The current point system is so dysfunctional it’s become a long-running joke among golfers everywhere. Justin Rose did not win a playoff tournament and he entered the final event as the No. 1 ranked player in the world. Rose finished fourth and won the FedExCup but lost his No. 1 ranking to Dustin Johnson. Go figure?
In 2019 the player with the lowest gross score for the Tour Championship still may not win the FedExCup because the tournament will be a handicap event. The points leader at the end of the playoffs starts the Tour Championship with a score of -10 strokes, second in points with -8 and so on down to those at 26 through 30 who get no handicap adjustment to their score.
If in place this year points leader Bryson DeChambeau with a 19th place score of -1 would have finished at -11. Woods would have deducted two strokes for a -13, second place Billy Horschel four strokes putting him also at -13 and Dustin Johnson who finished in third four shots behind Woods would have used his six-stroke handicap for a three-way tie at -13.
Sounds like a playoff or maybe matching cards like at the member-guest, but a heck of a lot more confusing?
In fact, Rose would win both the tournament and the FedExCup because his fourth-place -6 would be handicap-adjusted by eight shots giving him -14.
Coincidence? I don’t know but trying to keep this all straight made my brain hurt so I didn’t go back to see what would have happened in 2017 when Xander Schauffele won the Tour Championship and Justin Thomas the FedExCup.
When I first read the press release describing the new system my reaction was, “A handicap event…really?”
Okay, stroke-play I’ll give you two a side, and if I beat you by less than four shots you win. Sounds to me like the conversation on the first tee of every golf course in the country on a Saturday morning. Well that’s what the FedEx Cup is changing to. We can only look at the bright side and hope this handicap system won’t be as big a pain in the cerebral cortex as the point system.
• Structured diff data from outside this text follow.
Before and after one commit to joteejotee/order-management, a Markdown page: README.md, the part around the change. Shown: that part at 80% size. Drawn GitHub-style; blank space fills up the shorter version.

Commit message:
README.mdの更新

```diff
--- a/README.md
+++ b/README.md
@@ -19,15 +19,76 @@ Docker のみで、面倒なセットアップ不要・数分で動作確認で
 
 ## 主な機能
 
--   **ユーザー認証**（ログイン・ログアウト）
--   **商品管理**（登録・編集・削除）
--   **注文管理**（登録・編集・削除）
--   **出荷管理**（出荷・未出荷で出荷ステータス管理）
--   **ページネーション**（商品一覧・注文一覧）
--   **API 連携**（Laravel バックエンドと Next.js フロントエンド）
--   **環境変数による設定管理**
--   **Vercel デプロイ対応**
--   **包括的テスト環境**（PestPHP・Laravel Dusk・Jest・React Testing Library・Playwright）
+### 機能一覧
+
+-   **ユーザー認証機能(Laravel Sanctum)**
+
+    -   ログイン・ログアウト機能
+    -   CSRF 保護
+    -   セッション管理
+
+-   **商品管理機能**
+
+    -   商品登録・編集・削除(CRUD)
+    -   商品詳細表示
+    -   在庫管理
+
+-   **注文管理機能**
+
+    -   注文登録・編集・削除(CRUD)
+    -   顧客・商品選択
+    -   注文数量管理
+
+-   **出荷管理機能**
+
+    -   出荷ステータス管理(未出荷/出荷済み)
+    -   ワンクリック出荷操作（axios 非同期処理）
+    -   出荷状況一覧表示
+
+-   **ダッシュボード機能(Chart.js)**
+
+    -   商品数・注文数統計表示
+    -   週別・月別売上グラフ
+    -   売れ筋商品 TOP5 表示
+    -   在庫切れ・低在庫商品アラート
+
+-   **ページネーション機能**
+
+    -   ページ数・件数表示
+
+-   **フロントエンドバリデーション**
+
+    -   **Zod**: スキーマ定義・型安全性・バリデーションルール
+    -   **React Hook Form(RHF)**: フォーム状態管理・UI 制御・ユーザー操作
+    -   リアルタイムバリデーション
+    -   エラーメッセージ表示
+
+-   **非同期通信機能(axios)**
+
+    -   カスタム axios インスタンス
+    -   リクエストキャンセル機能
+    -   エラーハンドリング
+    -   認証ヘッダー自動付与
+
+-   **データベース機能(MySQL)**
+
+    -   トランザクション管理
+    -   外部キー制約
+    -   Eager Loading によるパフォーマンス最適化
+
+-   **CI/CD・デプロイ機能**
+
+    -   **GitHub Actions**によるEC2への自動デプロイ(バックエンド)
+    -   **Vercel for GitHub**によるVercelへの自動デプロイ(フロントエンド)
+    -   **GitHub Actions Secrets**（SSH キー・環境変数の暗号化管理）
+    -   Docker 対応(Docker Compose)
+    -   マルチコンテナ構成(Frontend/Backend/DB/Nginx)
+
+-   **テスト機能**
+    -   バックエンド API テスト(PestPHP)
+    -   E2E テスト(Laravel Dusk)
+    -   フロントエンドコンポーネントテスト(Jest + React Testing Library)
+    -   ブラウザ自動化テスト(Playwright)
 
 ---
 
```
The PGA Tour wants to finish the year with only one winner not two like Woods and Rose or Schauffele and Thomas.
The new plan also had to satisfy the sponsors FedEx and Southern Company by having the best chance to put the top players on display plus make the media happy and of course the fans. The players will show up regardless, but the new plan does bump the FedExCup payout from $25 million to $60 million with $15 million for the winner up from $10 million.
Players will still earn regular season points for determining who gets to the playoffs but its still foggy if the FedExCup and the Tour Championship will be easier to understand. It means however Steve Sands will have to find another job on Tour Championship Sunday.
It also means the distribution of wealth to PGA Tour marquee players will hit unprecedented levels!
And, based on the TV ratings for the final round of this year’s Tour Championship with Tiger Woods winning the tournament but not the FedExCup, it makes me wonder: Are golf fans interested in the FedExCup points system or in Tiger Woods winning again? I think we all know the answer!